North Shore Child & Family Guidance Center Lets the Light Shine In With Tour of Historic Whispered Wishes Headquarters

North Shore Child & Family Guidance Center Lets the Light Shine In With Tour of Historic Whispered Wishes Headquarters

North Shore Child & Family Guidance Center Lets the Light Shine In With Tour of Historic Whispered Wishes Headquarters

Also announces capital campaign for major windows renovation project

Roslyn Heights, NY, October 5, 2017 The past came to life on October 3rd as North Shore Child & Family Guidance Center hosted a luncheon at its Roslyn Heights headquarters, known as “Whispered Wishes,” featuring a visit by one of the home’s former occupants.

Whispered Wishes today, which is the Guidance Center’s main headquarters.

Mary Jo Balkind, the granddaughter of one of the building’s early owners, financier and industrialist Charles C. Auchincloss, lived in the Guidance Center’s headquarters during WW II when she was a young girl. She enthusiastically shared many stories of those years with the luncheon’s guests, which included board members, donors and New York State Senator Elaine Phillips.

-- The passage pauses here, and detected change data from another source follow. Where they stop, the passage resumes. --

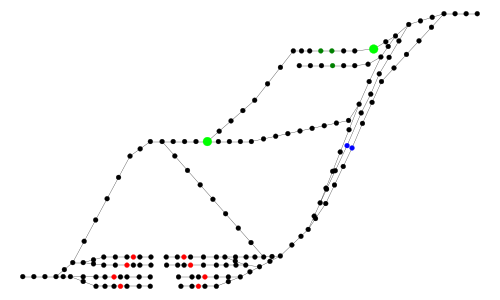
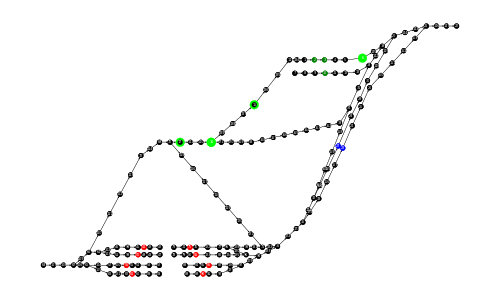
Directed graph generation

diff --git a/ImportNetwork.py b/ImportNetwork.py
@@ -27,6 +27,76 @@ def load_Switches(G):
     for n in G.nodes():
         if(len(list(G.neighbors(n))) > 2): # is this node a switch?
             nSwitches.append(n)
+           
+def bound(low, high, value):
+    return max(low, min(high, value))
+
+def calc_angle(posList, previous, current, nb):
+    # using θ = cos-1 [ (a · b) / (|a| |b|) ] for the angle
+    (px, py) = posList[previous]
+    (cx, cy) = posList[current]
+    (nbx, nby) = posList[nb]
+    
+    (ax, ay) = (cx-px, cy-py)
+    (bx, by) = (cx-nbx, cy-nby)
+    
+    dotproduct = ax * bx + ay * by
+    lenA = calc_EdgeLength(G, current, previous)
+    lenB = calc_EdgeLength(G, current, nb)
+    
+    print(dotproduct, lenA, lenB, lenA*lenB)
+    
+    angle = math.acos(bound(-1,1,dotproduct / (lenA*lenB)))
+    
+    return angle
+
+#probeerselke
+def rec_addEdge(G, DiG, previous, current, forward):
+    posList = nx.get_node_attributes(G,'pos') 
+    nbs = list(G.neighbors(current))
+    for nb in nbs:
+        if DiG.has_edge(current, nb) or DiG.has_edge(nb, current):
+            #edge already present
+            continue
+        
+        angle = calc_angle(posList, previous, current, nb)
+        
+        print(previous, current, nb, angle)
+        
+        if(angle < math.pi/2 or angle > 3*math.pi/2): # sharp corner
+            if forward:
+                DiG.add_edge(nb, current)
+                rec_addEdge(G, DiG, current, nb, not(forward))
+            else:
+                DiG.add_edge(current, nb)
+                rec_addEdge(G, DiG, current, nb, not(forward))
+        else:
+            if forward:
+                DiG.add_edge(current, nb)
+                rec_addEdge(G, DiG, current, nb, forward)
+            else:
+                DiG.add_edge(nb, current)
+                rec_addEdge(G, DiG, current, nb, forward)
+                
+        
+        
+def generate_DiGraph(G):
+    DiG = nx.DiGraph()
+    posList = nx.get_node_attributes(G,'pos') 
+    nodes = list(G.nodes())
+    for n in nodes:
+        DiG.add_node(n, pos=posList[n])
+    
+    #starting edge
+    previous = 68
+    current = 107
+    forward = True
+    DiG.add_edge(previous, current)
+    
+    rec_addEdge(G, DiG, previous, current, forward)
+    
+#    vis.plot_Graph(DiG, 1, [], save = False, node_labels = True)  
+    return DiG
     
 
 def import_network():
@@ -61,13 +131,15 @@ def import_network():
     for edge in fEdges:
         n1 = int(edge[5])
         n2 = int(edge[6])
-        G.add_edge(n1, n2, length = round(calc_EdgeLength(G, n1, n2), 2))
+        l = round(calc_EdgeLength(G, n1, n2), 2)
+        G.add_edge(n1, n2, length = l)
     
     
     G.remove_nodes_from(list(nx.isolates(G))) # REMOVE UNCONNECTED NODES 
     
     #load the global params
     load_Switches(G)
+#    generate_DiGraph(G)
     
     return G
 
@@ -95,7 +167,11 @@ G = import_network()
 #
 #remove_intermediary_nodes(G, exempt_nodes)
 #
-vis.plot_Graph(G, 1, [15, 16, 17], save=False, node_labels = True)
+DiG = generate_DiGraph(G)
+vis.plot_Graph(DiG, 1, [15, 16, 17], save=False, node_labels = True)
+
+
+
 """ NOW, fill with discretized nodes """
 # TODO
 # wacht, is dees nog nodig?

diff --git a/LP_MIP.py b/LP_MIP.py
@@ -12,6 +12,8 @@ from ImportNetwork import import_network
 from Visualise import generate_GIF
 from ExportResults import output_locopos
 
+from PARAMS import nSwitches
+
 #Model definition
 m = gp.Model("TP movements")
 
@@ -46,7 +48,18 @@ m.addConstrs(y[n, l, t-1] + sum(y[k, l, t-1] for k in list(G.neighbors(n))) >= y
                 for l in range(L)
             )
 
-# 
+## NEEDED FOR SHARP CORNERS
+## only 1 timestep on switch 
+## I know this does give some extra constraints not inherent to the problem, but 
+## I dont have any other idea how to model this.
+#m.addConstrs(y[n,l,t-1] + y[n,l,t] <= 1 
+#             for n in nSwitches
+#             for t in range(1, H)
+#             for l in range(L))
+#
+## NEEDED FOR SHARP CORNERS
+
+
 pass # TODO
 
 

diff --git a/PARAMS.py b/PARAMS.py
@@ -12,8 +12,9 @@ nG = nGA + nGB
 nD = [23,27]
 nRy = [2,3,10]
 
-# todo: automatisch genereren
+# generated in import
 nSwitches = []
+AccessibleNodes2Ago = []
 
 
 # cutting the graph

“It was a working farm,” said Balkind, who lived in the home with her grandparents, mother and siblings. “We had pigs, cows and chickens, along with a tennis court and stable. It was a great place to live.”

Another interesting point of history: Balkind’s sister Rosie was best friends with future First Lady Jacqueline Bouvier Kennedy, who visited the home often as a young girl.

Buck and Leslie Balkind with Buck’s mother Mary Jo Balkind and her drawing of the original estate’s layout.

The history of the building—one of the oldest in the East Hills area—is quite fascinating, said Howard Kroplick, Town Historian for the Town of North Hempstead. Whispered Wishes, formerly named “Builtover” by Charles Auchincloss when he purchased the home in 1905, was originally part of a 46-acre property owned by the Willets and Taber families, early settlers of Long Island.

Well-known architecture firm Peabody, Wilson and Brown was hired by Auchincloss to update the original home and turn it into a 25-room Georgian Revival mansion. He also hired the famed Olmstead Brothers, who designed Central Park, as architects for the grounds in 1917.

Kroplick stated, “This is a building that does so many wonderful things for the community. It should be cherished and preserved.”

John Grillo, Senator Elaine Phillips, Guidance Center Executive Director Andrew Malekoff and Board President Nancy Lane.

Gold Coast historian Paul J. Mateyunas gave the audience a tour of the home, pointing out its numerous original features, from fireplaces to sconces to cast iron heating grates to a call box for the servants. “This is an amazing example of preservation,” said Mateyunas.

Since the Guidance Center purchased the home in 1983, preserving its beauty and structural integrity has been of utmost importance. Executive Director Andrew Malekoff told the luncheon guests that the Guidance Center is embarking on a crucial renovation project to keep the “warm and welcoming” feeling for all of the Guidance Center’s clients.

“We’re very grateful to Senator Phillips for helping us secure $100,000 toward the windows project from the Dormitory Authority of New York State,” said Malekoff, noting that the cost to replace all 120 windows will be approximately $1.2 million.

Jacqueline Bouvier Kennedy with Rosie Balkind in front of the home’s barn.

For her part, Mary Jo Balkind is thrilled that her former childhood home is a place where helping children and families in need of mental health services is paramount. “I’m so thankful that the Guidance Center has preserved the beauty of this house. They’ve also preserved the spiritual essence of the building. There is the most wonderful atmosphere here; from the moment you walk in you can feel it. It makes me so happy that the Guidance Center is here.”

To learn more about the windows renovation project, please contact Director of Development Lauren McGowan at LMcGowan@northshorechildguidance.org or call (516) 626-1971, ext. 320.